TASK TO CARRY OUT | Work out how many lines in these entries include the string "change", and give only that figure.
_ _ _ _
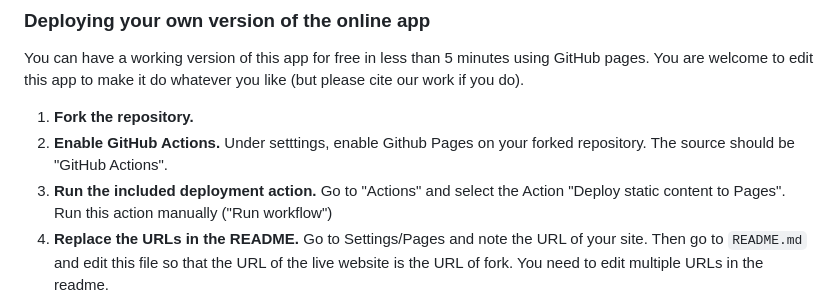
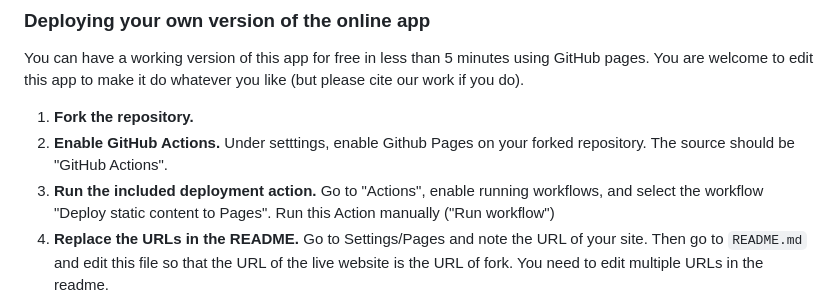
Before and after one commit to richarddmorey/pcurveAppTest, a Markdown page: README.md, the part around the change. Rendered like a GitHub page.

```diff
--- a/README.md
+++ b/README.md
@@ -73,7 +73,7 @@ You can have a working version of this app for free in less than 5 minutes using
 
 1. **Fork the repository.**
 2. **Enable GitHub Actions.** Under setttings, enable Github Pages on your forked repository. The source should be "GitHub Actions".
-4. **Run the included deployment action.** Go to "Actions" and select the Action "Deploy static content to Pages". Run this action manually ("Run workflow")
+4. **Run the included deployment action.** Go to "Actions", enable running workflows, and select the workflow "Deploy static content to Pages". Run this Action manually ("Run workflow")
 5. **Replace the URLs in the README.** Go to Settings/Pages and note the URL of your site. Then go to `README.md` and edit this file so that the URL of the live website is the URL of fork. You need to edit multiple URLs in the readme.
 
 After you do the above, every time you push a change to your fork GitHub Actions will automatically rebuild the app for you.
```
_ _ _ _
FINAL ANSWER | 2